Let’s examine for a moment what this actually means in terms of daily functioning for an average teen. Consider the case where there is some impairment in all of the above mentioned functions. What would this look like? This individual is a teenager in high school and he has a research project to do about what college he would like to go to. The thought of college makes him anxious. Where will he get in? Is he ready to go away? Will it be too hard? How will it feel to start something new? The amygdala, the part of the brain that regulates how thoughts make us feel, is very easily triggered in this ADHD brain, thus, this particular individual is easily upset by this. These thoughts make him anxious. He has a hard time regulating his emotions and as a defense, avoids the project for the time being so that he doesn’t have to endure the intensity of emotion he is feeling from these thoughts. In the back of his mind he knows that this project is due at some point, however, he struggles with management and organizational skills (another executive function), therefore, he is unable to come up with a system to remind him about the project.
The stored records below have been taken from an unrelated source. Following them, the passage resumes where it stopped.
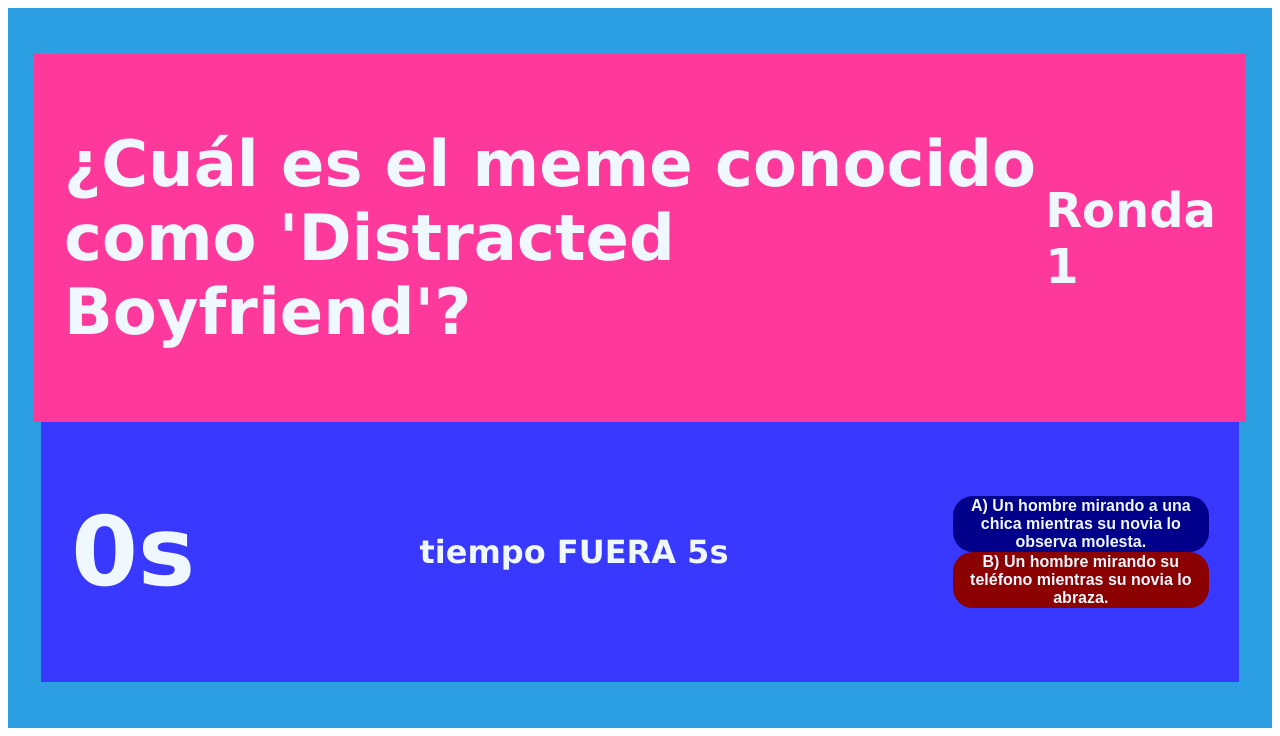
Repository: eschala/Proyecto_Clonaci-n_Kahoot_2023-2
Page: Borrador_Samir_Kahoot_NEW/Prueaba_Validar.html
An editor plug-in stored every save of this project. The page is shown before and after a run of saves, followed by the edit.
The browser window is 1280 px wide. The pictures show the whole page.

Above is the page before, as saved 2023-11-29 15:29:54.

After the next 3 saves:
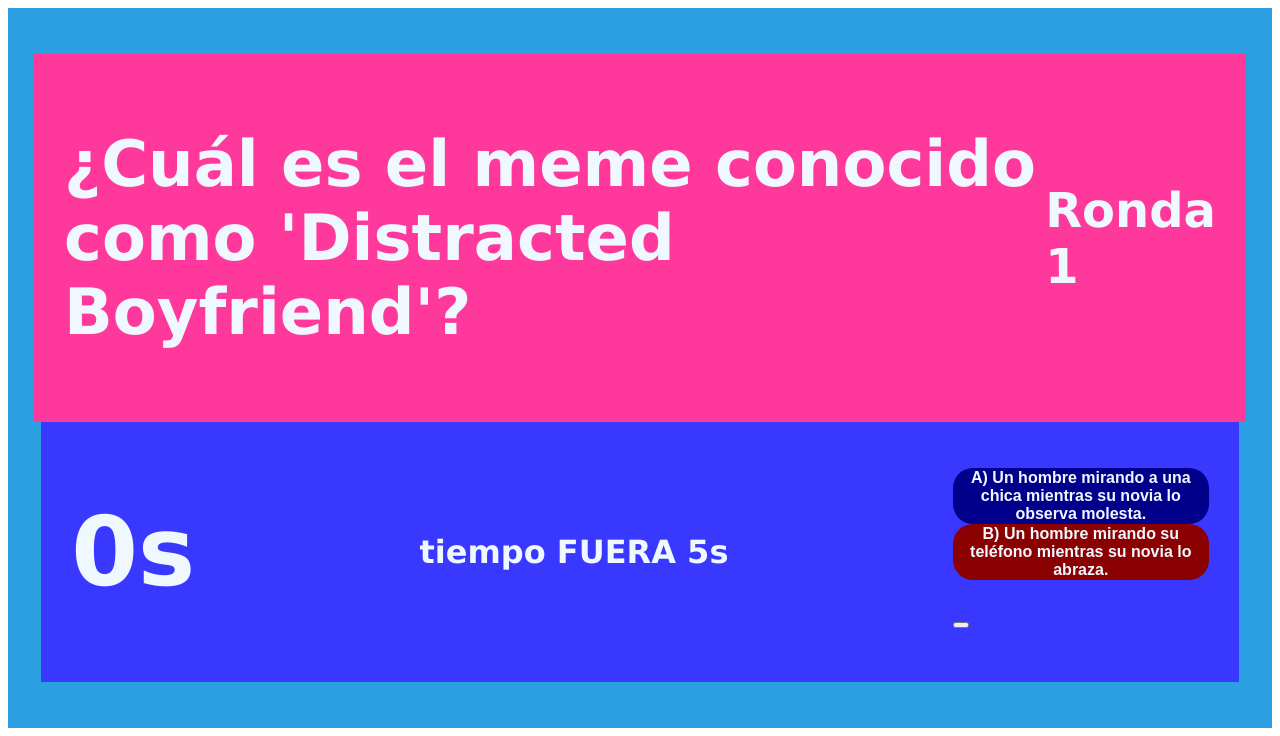
The 3 saves are shown as one change because they came seconds apart.
The last was saved 11 s later.
--- a/Borrador_Samir_Kahoot_NEW/Prueaba_Validar.html
+++ b/Borrador_Samir_Kahoot_NEW/Prueaba_Validar.html
@@ -27,7 +27,7 @@
             <div class="section_Buttons">
                 <div class="btn_content"><button type="button" class="btn_1 botones">opcion A</button></div>
                 <div class="btn_content"><button type="button" class="btn_2 botones">opcion B</button></div>
-
+                    <button type="button"></button>
 
 
         </div>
Furthermore, he also has an impairment in time management. What does this mean? It means he is not able to plan ahead as to how much time he will need to do said project and plan accordingly. This means he is likely to do the project at the very last minute without the ample time needed to get it done efficiently. Oh and that’s not all. This student also has an impairment in the function of memory. So, in addition to lacking the emotional stability to endure the subject matter, the organization and time management skills to set reminders and plan ahead for the time that will be needed to get it done, he also will likely forget about the whole thing! Now picture this…it’s the day before the project is due. The teacher reminds the class that this project is due tomorrow. Now our student is freaking out! He has baseball practice after school until 6:00. By the time he gets home and showers and sits down to do the project it’s after 7:00. What does he do? Without the proper problem solving skills, time management skills, emotional management skills, and organizational skills he is challenged by this task and struggles to muster up the motivation he needs to even get started. Can we blame him? Imagine what motivation you would have with all this going on! And don’t forget the most commonly known symptoms, attention, focus, and hyperactivity. Now we have a student with an impairment in focus and the ability to sit still having to endure hours worth of homework in one night? Noway! He knows what a struggle that is going to be. The torment of having to sit there and focus and organize himself to get the work done triggers the amygdala (the center for emotional regulation) and he just shuts down. It must be so hard for him to find motivation. This is all so much work. Plus, our student lacks the self awareness (another executive function) to understand all of these things about himself. He is just overwhelmed.

 

For the typical student, getting from point A to point B is a straight path. For the ADHD student, as you can see, there are so many curves and obstacles in his or her path. The journey is both emotionally and physically exhausting. As a parent, you might often find yourself feeling frustrated and possibly angry. As the caretaker or loved one of someone with ADHD, understanding the true nature of these symptoms helps to regulate your own emotional responses. The frustration or anger you may experience could very well stem from the beliefs you have about the individual’s behavior. If you believe they can control their actions or that it is a choice that they make it is very easy to become reactive and even to take it personally. Due to the lack of motivation and ability to remember or organize, the individual with ADHD is often falsely seen as lazy or as if they just simply don’t care. This is not the case. Understanding the neurological process taking place, which cannot be controlled, helps us to understand the behavior rather than to judge it. Punishing this behavior is not going to fix it. The individual struggling needs the self awareness and the tools necessary to work within his or strengths to become successful and reach life goals.